Last month, we told you about 12 bizarre real-life places that are stranger than science fiction. But there's another real-life locale so bizarre it inspired one of the strangest fictional places—the city of R'lyeh in H.P. Lovecraft's Cthulhu mythos.
The complex of Nan Madol, constructed on artificial islets off the coast of the remote Pohnpei island, was built somewhere during the 12th to 13th centuries and was the ceremonial seat of power of the Saudeleur dynasty. But by the time the first Europeans arrived, early in the 19th century, Nan Madol had been abandoned.

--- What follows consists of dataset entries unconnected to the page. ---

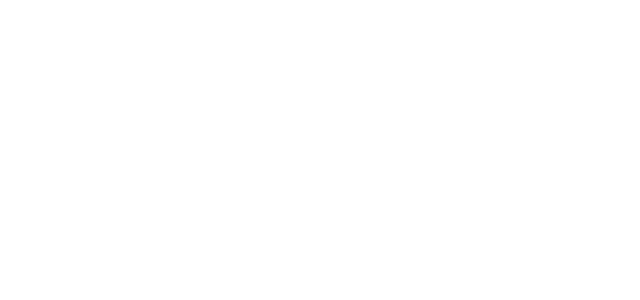
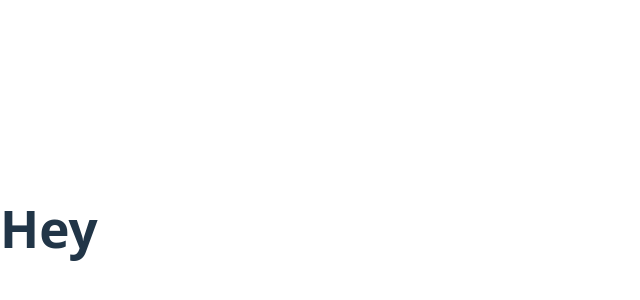
Before and after one commit to flexxycodes/react, a React (Vite) app in the folder reactjs/: page / in a window 1280 px wide. Shown: the part 172-472 px from the top of the page, without its empty margins (0-640 px from the left). Built offline with nearby package versions, Linux system fonts and the light colour scheme.

Commit message:
Update App.jsx

```diff
--- a/reactjs/src/App.jsx
+++ b/reactjs/src/App.jsx
@@ -1,11 +1,10 @@
 import { useState } from 'react'
-import reactLogo from './assets/react.svg'
-import viteLogo from '/vite.svg'
-import './App.css'
 
 function App() {
    return (
     <>
+<div className='header'>
+<h1> Hey </h1> </div>
     </>
   )
 }
```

Lovecraft used the mythology of the ruins—according to local legend, the stones had been moved into place by magic—to create his fictional sunken city of R'lyeh.
The writer described R'lyeh as follows:
"The nightmare corpse-city of R'lyeh ... was built in measureless eons behind history by the vast, loathsome shapes that seeped down from the dark stars. There lay great Cthulhu and his hordes, hidden in green slimy vaults ... until the end."
Luckily, you can check the place out in the pics and video below without taking the risk of actually running into any of those loathsome shapes.
(via Atlas Obscura)